── Materials provided ──

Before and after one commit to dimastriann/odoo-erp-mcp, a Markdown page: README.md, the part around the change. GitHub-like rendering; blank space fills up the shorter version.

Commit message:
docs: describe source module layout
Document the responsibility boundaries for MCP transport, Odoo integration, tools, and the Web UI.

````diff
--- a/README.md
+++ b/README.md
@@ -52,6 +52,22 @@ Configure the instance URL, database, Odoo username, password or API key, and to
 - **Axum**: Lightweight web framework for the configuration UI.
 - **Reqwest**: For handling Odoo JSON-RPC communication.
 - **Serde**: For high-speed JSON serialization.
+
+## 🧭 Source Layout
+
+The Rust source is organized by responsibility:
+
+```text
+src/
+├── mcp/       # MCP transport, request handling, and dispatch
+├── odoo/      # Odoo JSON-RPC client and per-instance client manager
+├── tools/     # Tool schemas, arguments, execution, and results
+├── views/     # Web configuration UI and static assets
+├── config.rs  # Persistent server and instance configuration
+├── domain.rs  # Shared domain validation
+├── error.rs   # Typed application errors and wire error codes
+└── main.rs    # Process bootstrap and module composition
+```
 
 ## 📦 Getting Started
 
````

───

» Exercise details
Please report every line in the entries above that holds the string "JSON".

» Task result
 - **Reqwest**: For handling Odoo JSON-RPC communication.
 - **Serde**: For high-speed JSON serialization.
+├── odoo/      # Odoo JSON-RPC client and per-instance client manager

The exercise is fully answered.